◆ REQUIRED ACTION: Which of the lines below include the word "Operator"? Pull each one out.

(Version difference data)

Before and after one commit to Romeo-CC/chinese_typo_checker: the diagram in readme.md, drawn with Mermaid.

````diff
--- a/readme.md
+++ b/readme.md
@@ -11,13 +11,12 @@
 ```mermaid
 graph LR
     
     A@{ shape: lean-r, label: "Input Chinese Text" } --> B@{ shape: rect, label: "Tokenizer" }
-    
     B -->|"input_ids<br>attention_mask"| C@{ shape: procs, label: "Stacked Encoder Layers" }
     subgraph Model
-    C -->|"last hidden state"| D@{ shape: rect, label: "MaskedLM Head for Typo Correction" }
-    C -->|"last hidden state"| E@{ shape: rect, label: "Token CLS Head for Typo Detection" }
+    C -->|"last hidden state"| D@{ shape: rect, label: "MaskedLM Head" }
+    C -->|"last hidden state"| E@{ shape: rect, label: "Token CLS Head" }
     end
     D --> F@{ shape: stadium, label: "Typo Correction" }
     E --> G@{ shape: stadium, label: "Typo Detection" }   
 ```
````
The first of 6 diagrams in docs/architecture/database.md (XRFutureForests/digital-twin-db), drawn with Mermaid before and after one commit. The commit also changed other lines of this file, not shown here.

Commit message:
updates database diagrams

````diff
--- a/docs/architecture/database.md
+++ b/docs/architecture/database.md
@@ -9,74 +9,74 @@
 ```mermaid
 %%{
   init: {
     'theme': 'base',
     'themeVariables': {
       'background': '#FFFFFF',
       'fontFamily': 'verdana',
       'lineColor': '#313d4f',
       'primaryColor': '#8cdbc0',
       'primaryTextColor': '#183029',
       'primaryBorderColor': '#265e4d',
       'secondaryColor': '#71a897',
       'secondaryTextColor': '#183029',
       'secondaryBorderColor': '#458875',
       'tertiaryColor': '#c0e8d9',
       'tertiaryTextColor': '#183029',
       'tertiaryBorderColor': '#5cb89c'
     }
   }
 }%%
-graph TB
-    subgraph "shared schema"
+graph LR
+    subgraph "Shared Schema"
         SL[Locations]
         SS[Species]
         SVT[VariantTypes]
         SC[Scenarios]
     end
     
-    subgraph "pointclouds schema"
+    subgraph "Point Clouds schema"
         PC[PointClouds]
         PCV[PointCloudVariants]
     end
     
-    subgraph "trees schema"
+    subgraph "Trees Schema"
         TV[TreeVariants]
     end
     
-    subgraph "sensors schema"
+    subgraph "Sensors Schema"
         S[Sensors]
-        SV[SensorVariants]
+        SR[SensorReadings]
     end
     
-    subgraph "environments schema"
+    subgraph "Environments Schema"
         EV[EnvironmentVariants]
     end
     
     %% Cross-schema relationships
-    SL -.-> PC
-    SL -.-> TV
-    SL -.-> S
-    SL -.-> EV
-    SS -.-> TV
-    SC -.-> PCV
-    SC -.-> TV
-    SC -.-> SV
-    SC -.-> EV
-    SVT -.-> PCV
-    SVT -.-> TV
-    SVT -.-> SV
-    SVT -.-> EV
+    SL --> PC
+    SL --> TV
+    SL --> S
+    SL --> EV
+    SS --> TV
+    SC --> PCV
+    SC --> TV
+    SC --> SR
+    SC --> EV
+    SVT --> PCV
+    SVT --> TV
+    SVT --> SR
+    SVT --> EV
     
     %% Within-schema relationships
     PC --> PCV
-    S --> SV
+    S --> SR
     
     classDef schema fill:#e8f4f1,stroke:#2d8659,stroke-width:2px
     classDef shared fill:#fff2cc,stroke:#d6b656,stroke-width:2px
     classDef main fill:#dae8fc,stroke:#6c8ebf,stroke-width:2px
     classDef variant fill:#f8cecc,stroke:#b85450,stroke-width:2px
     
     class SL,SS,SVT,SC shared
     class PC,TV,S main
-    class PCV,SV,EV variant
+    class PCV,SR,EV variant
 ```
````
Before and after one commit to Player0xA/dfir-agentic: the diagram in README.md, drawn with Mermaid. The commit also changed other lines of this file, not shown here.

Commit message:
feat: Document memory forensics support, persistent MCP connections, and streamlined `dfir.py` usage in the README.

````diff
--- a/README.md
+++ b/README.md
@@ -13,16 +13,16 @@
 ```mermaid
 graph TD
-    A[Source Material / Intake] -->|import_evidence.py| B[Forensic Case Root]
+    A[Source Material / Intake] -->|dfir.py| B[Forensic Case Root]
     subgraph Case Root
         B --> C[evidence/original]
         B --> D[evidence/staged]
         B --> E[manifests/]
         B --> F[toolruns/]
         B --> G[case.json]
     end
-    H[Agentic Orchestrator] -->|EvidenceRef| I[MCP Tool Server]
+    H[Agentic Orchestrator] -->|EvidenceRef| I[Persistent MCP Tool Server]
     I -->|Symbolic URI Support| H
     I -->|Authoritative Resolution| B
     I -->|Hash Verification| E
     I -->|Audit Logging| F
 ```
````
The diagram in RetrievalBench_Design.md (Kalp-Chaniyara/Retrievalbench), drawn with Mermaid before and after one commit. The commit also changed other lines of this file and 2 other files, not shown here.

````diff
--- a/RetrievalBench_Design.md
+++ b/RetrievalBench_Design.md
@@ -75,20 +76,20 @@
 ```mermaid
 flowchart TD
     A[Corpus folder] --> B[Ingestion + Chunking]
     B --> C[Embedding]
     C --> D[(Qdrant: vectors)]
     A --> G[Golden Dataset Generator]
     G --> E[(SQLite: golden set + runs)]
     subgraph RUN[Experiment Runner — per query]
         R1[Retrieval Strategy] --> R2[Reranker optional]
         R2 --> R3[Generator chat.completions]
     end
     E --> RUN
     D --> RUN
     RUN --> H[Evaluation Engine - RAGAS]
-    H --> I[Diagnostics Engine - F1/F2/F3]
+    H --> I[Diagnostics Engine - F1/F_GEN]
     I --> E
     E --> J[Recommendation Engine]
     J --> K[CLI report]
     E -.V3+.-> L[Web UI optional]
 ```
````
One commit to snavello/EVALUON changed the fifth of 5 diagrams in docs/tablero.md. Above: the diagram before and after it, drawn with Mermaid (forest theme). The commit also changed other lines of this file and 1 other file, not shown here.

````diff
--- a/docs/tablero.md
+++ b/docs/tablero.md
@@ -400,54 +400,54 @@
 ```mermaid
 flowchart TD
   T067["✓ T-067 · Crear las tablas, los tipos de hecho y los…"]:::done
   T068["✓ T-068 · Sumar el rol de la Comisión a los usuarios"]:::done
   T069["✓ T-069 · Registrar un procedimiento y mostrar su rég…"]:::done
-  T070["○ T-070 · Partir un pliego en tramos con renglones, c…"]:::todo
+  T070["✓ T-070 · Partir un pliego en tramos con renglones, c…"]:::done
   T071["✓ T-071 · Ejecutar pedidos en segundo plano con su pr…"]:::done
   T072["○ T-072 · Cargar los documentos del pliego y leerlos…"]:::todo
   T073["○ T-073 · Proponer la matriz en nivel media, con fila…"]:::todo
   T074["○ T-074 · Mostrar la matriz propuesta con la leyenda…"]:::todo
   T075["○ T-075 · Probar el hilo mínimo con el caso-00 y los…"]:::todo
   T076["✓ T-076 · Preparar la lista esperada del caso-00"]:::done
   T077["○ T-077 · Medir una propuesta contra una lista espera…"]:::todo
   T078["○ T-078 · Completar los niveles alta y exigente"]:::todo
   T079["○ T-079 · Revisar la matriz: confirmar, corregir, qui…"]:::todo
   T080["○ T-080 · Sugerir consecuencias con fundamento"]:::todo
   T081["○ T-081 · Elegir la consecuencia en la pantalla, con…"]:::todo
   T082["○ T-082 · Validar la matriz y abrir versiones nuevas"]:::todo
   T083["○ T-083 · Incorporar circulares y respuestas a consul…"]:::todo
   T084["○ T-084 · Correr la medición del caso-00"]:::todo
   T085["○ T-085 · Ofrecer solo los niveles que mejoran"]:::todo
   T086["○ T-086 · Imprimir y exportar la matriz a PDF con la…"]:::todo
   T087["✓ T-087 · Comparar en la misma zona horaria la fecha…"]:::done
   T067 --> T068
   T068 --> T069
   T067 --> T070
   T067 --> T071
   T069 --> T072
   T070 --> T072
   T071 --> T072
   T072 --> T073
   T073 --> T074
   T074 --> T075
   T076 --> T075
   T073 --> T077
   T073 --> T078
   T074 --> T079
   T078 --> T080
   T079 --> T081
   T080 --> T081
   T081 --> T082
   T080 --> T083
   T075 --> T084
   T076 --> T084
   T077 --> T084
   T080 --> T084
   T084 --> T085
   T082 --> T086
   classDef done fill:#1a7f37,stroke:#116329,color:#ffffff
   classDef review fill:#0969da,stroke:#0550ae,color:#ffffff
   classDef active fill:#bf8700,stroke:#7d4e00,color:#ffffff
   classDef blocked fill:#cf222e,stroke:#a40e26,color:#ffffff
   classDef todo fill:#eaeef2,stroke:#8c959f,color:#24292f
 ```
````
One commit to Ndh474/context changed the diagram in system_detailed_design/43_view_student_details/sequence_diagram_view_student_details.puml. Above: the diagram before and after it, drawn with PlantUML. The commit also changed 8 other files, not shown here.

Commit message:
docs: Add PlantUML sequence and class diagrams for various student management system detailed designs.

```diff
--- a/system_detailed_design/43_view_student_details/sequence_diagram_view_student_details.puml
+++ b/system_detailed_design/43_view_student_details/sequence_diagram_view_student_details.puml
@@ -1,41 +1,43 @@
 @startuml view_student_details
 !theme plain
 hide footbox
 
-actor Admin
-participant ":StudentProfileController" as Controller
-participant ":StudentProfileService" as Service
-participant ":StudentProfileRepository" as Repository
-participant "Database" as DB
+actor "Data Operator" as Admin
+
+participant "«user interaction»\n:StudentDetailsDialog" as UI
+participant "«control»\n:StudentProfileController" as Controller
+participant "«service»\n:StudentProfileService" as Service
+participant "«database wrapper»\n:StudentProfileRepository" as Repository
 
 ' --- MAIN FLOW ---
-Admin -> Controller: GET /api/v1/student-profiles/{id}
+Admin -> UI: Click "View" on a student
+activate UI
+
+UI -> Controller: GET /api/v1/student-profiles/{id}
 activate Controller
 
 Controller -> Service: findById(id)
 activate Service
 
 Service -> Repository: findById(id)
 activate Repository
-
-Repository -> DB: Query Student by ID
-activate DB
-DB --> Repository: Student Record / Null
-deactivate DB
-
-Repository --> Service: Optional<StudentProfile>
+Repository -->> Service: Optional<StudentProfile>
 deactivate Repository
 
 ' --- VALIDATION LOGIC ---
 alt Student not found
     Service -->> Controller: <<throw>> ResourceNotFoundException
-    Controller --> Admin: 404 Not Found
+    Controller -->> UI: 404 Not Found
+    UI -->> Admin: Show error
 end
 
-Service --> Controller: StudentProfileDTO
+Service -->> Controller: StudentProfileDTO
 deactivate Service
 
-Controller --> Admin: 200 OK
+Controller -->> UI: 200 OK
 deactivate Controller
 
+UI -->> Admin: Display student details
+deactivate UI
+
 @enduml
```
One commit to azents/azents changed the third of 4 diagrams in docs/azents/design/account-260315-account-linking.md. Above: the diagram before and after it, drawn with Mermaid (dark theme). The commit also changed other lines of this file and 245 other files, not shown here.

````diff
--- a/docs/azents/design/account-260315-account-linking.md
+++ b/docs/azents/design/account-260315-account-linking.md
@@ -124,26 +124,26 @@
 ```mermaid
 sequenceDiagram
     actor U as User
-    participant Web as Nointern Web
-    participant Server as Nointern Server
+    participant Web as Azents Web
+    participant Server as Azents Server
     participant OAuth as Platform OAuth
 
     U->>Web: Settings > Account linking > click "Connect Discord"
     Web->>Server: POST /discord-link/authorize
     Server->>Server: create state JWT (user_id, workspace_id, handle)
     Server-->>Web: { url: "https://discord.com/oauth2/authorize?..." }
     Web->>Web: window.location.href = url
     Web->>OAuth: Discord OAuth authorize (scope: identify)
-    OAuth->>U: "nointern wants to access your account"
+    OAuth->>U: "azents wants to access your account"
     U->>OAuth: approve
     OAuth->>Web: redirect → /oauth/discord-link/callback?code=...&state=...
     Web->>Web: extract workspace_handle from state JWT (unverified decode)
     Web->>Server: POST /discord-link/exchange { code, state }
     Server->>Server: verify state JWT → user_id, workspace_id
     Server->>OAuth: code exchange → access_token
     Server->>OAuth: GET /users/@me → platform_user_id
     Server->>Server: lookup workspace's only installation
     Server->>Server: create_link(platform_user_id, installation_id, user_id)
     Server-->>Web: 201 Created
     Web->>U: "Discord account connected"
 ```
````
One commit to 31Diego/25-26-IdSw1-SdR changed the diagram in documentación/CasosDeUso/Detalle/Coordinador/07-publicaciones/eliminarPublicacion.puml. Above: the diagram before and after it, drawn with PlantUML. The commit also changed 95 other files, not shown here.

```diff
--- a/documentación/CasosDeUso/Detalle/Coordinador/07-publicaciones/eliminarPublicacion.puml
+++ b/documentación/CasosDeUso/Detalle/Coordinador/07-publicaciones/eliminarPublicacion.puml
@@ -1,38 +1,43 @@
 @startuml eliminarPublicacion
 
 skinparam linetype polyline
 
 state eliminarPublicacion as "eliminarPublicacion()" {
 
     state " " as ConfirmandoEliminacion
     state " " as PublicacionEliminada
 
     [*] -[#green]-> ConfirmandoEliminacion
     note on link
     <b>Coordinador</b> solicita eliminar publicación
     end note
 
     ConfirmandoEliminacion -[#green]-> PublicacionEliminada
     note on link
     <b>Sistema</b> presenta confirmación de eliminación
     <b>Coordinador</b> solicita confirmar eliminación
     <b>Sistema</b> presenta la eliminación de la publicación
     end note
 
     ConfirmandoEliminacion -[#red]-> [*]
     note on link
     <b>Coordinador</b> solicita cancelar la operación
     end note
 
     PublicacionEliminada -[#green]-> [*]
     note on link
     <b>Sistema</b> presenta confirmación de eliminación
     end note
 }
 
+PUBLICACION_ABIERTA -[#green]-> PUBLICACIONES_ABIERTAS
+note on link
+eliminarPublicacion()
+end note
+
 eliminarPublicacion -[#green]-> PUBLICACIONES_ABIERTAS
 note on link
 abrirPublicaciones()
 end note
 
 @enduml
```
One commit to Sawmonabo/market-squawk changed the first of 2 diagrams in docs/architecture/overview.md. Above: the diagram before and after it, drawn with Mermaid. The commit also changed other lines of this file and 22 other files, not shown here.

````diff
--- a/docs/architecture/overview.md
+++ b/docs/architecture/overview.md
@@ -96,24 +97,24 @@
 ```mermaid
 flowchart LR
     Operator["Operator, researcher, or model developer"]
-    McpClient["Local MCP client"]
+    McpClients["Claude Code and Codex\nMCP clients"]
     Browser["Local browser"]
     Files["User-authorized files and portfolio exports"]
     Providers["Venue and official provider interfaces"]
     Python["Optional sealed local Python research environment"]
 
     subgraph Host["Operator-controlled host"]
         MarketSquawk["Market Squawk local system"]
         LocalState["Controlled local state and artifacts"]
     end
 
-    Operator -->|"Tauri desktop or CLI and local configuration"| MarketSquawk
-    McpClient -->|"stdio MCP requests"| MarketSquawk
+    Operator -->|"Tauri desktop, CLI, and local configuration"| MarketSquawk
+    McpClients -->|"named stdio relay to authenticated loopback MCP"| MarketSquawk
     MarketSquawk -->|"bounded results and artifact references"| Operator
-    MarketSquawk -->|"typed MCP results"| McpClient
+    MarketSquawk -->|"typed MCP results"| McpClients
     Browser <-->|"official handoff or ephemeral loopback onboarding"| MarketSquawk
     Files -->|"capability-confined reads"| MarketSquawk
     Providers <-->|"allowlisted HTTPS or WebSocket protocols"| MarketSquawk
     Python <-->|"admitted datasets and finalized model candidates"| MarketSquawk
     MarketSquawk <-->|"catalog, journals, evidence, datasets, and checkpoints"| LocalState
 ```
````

◆ ANSWER SPACE:
+actor "Data Operator" as Admin
     Operator["Operator, researcher, or model developer"]
     subgraph Host["Operator-controlled host"]
-    Operator -->|"Tauri desktop or CLI and local configuration"| MarketSquawk
+    Operator -->|"Tauri desktop, CLI, and local configuration"| MarketSquawk
     MarketSquawk -->|"bounded results and artifact references"| Operator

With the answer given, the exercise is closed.